Ryan Malone, their most skilled physical forward, continues to be hampered by the toll his style is extracting from him, and cannot be considered reliably effective anymore. The Bolts lack skilled grinding forwards and shutdown defensemen, and of course, there’s the goaltending issue.

The question is, what will Yzerman do to address these problems? Does he shop some veterans for draft picks and prospects at the deadline? There’s talk of moving St. Louis, but unless the 37-year-old winger demands to be dealt, trading him would shed some salary and rob Stamkos of his set-up man.

A Tampa Bay pundit suggested shopping Lecavalier, but the eight-years and $45 million remaining on his contract is as effective a no-movement clause as the actual one in Lecavalier’s contract.

Yzerman has nearly $62 million invested in 21 players for next season, and with the cap dropping to $64.3 million, no wiggle room to add experienced depth via free agency.

He will get over $3.67 million in cap savings by putting Mattias Ohlund on long-term injury reserve. If Ohlund is forced to retire due to his knee surgeries, they’ll get similar cap relief, but without having to bump against the cap ceiling to do so.

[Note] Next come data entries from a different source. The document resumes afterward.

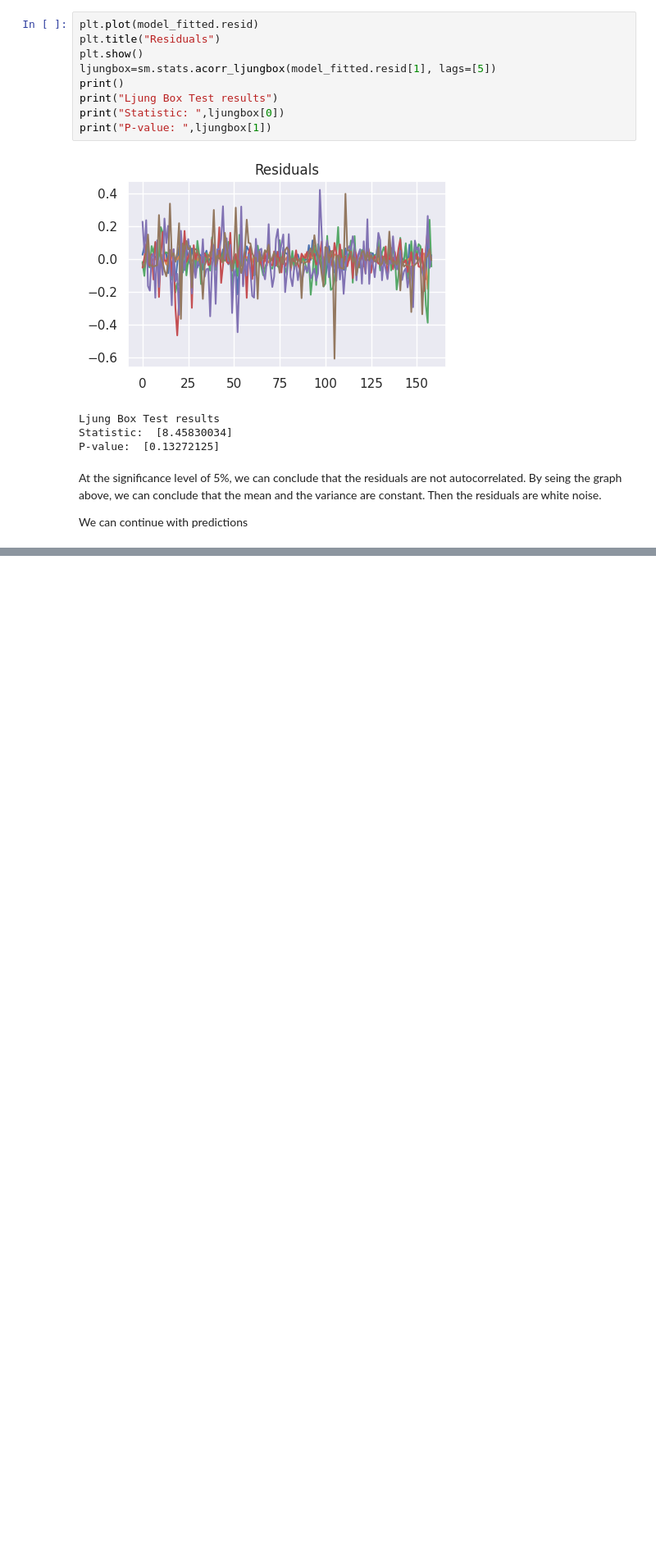
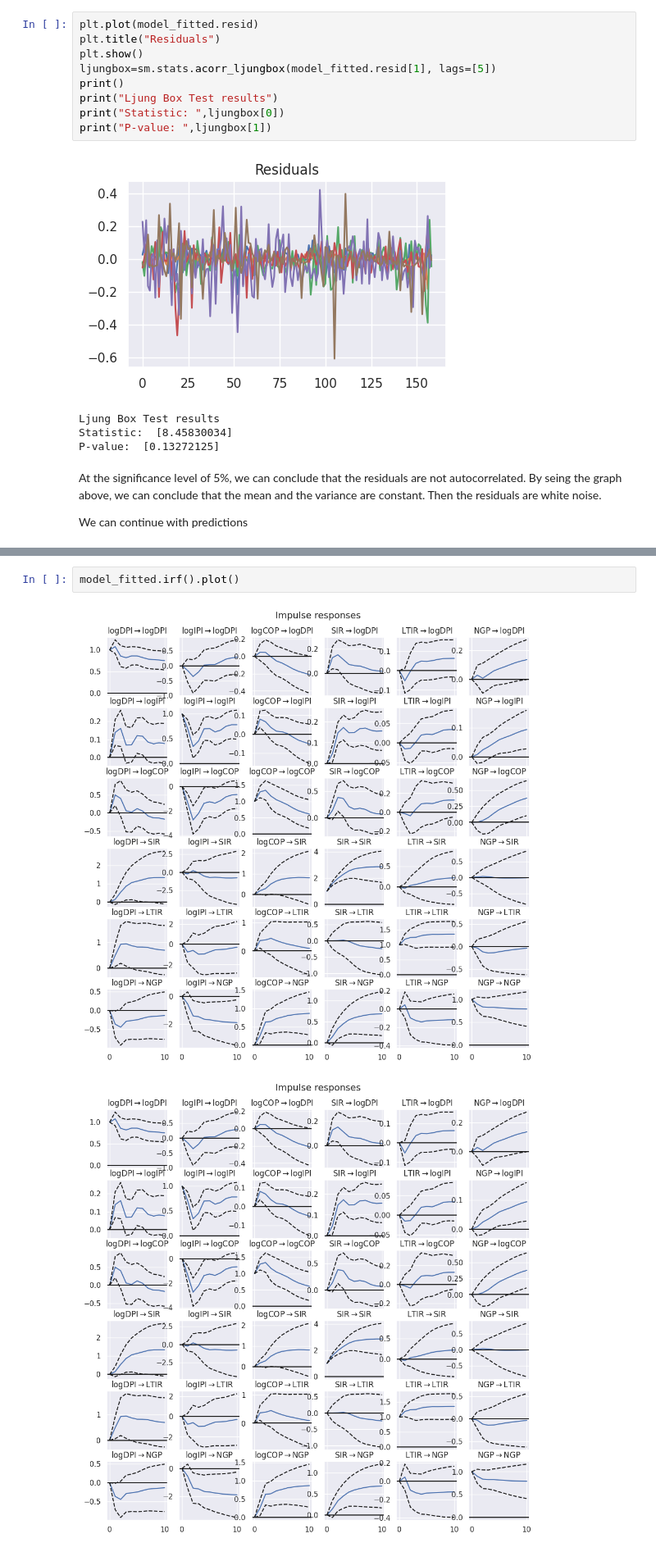
Before and after one commit to flokoafon/WQU_project, a Jupyter notebook: WQU_project.ipynb, the cells around one changed output, grey strips where cells are left out. Shown at 82% size. Drawn from its saved outputs; the diff is of its cells as text; blank space fills up the shorter version.

```diff
--- a/WQU_project.ipynb
+++ b/WQU_project.ipynb
@@ -765,0 +899,5 @@ model_fitted.plot_forecast(175)
+# %%
+model_fitted.irf().plot()
+# %% [output]
+[figure, added]
+[figure, added]
```
Also changed, not shown: parts of 37 cells of this notebook.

He could move some players and salaries via trade, but as Erik Erlendsson of the Tampa Tribune recently observed, the Lightning have few tradeable assets they could afford to part with which would bring in the talent needed to bolster their overall depth.

Yzerman could free up cap space this summer via compliance buyouts, allowing him to buy out up to two players without it counting against his cap.

It would free up considerable cap space if he opted to buy out Lecavalier and Malone (over $12 million combined per season in average annual salary), though ownership would have to agree to that bold step.

Will Yzerman be that bold? Or could he use the modified no-trade clause in Malone’s contract (in which he lists a 12-team trade list) and hope to shed the remainder of his salary in order to plunge the $4.5 million cap hit savings into other acquisitions?

The respect Yzerman garnered as one of the greatest captains in NHL history, combined with the success of his first season as Lightning GM, earned him a free pass through his club’s struggles last season. Now, the pool of goodwill toward him is growing shallow, and critics are becoming more vocal.

When he first took over as Lightning GM, it was suggested Yzerman was facing a true test in cleaning up the mess left him by the previous regime. It turns out his first true test comes now, entering his fourth summer, to prove to his critics he can recover from his recent stumbles.